■ **TASK INPUTS**:

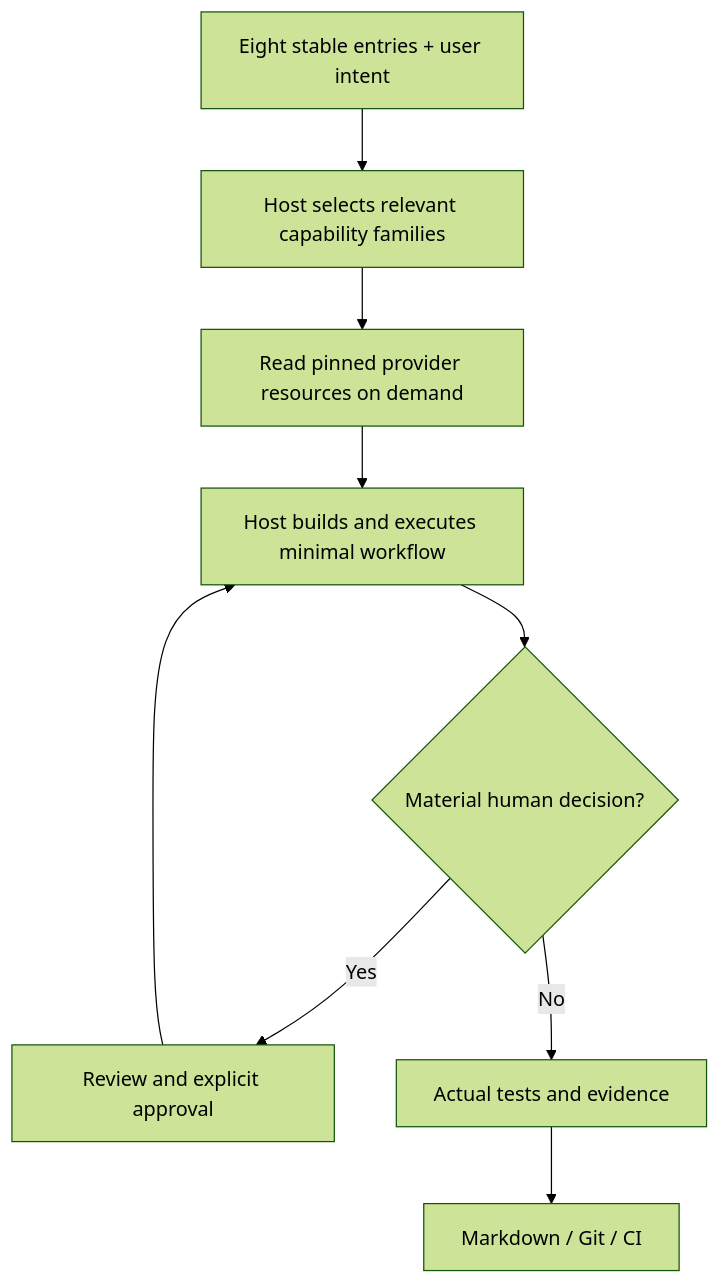
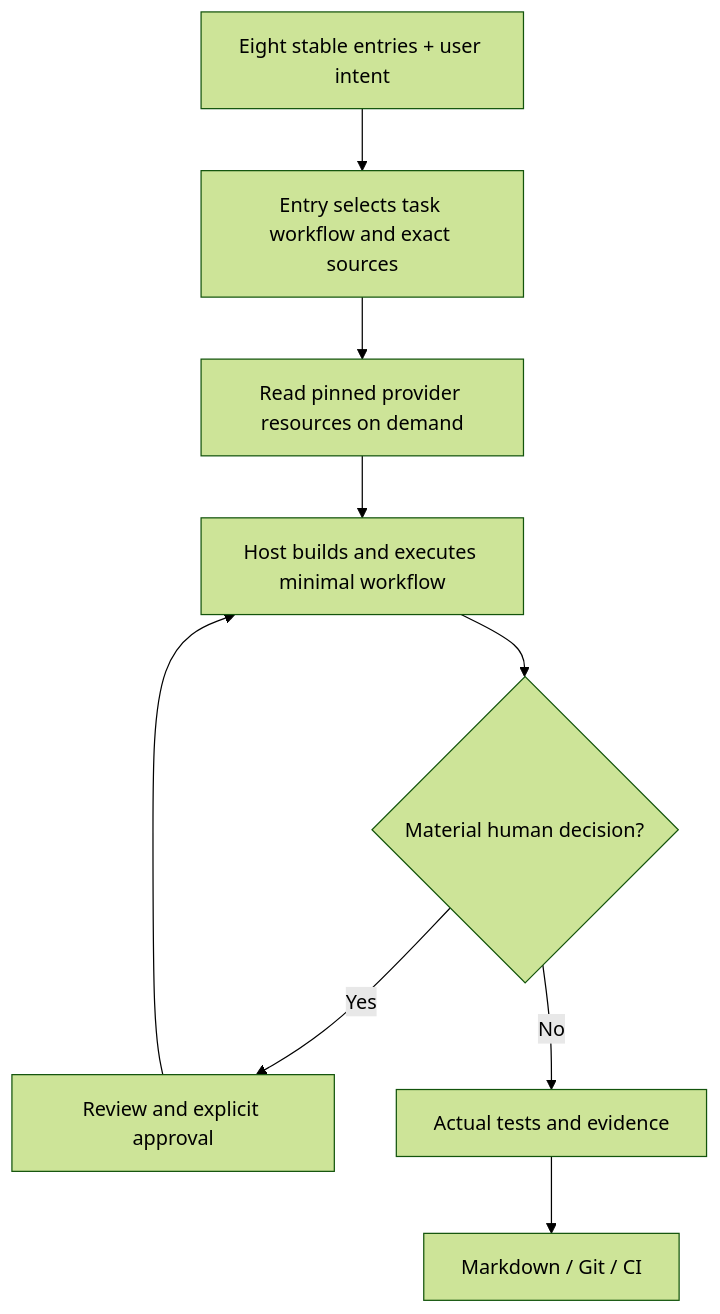
The diagram in docs/architecture.md (datanger/Trellis), drawn with Mermaid (forest theme) before and after one commit. The commit also changed other lines of this file and 35 other files, not shown here.

````diff
--- a/docs/architecture.md
+++ b/docs/architecture.md
@@ -3,11 +3,11 @@
 ```mermaid
 flowchart TD
-  U[Eight stable entries + user intent] --> A[Host selects relevant capability families]
+  U[Eight stable entries + user intent] --> A[Entry selects task workflow and exact sources]
   A --> P[Read pinned provider resources on demand]
   P --> W[Host builds and executes minimal workflow]
   W --> H{Material human decision?}
   H -->|Yes| R[Review and explicit approval]
   R --> W
   H -->|No| V[Actual tests and evidence]
   V --> D[Markdown / Git / CI]
 ```
````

■ **INSTRUCTIONS TO FOLLOW**: Where in the records above does the word "docs" appear? Copy each line that holds it.

■ **SOLUTION TO THE PROBLEM**:
The diagram in docs/architecture.md (datanger/Trellis), drawn with Mermaid (forest theme) before and after one commit. The commit also changed other lines of this file and 35 other files, not shown here.
--- a/docs/architecture.md
+++ b/docs/architecture.md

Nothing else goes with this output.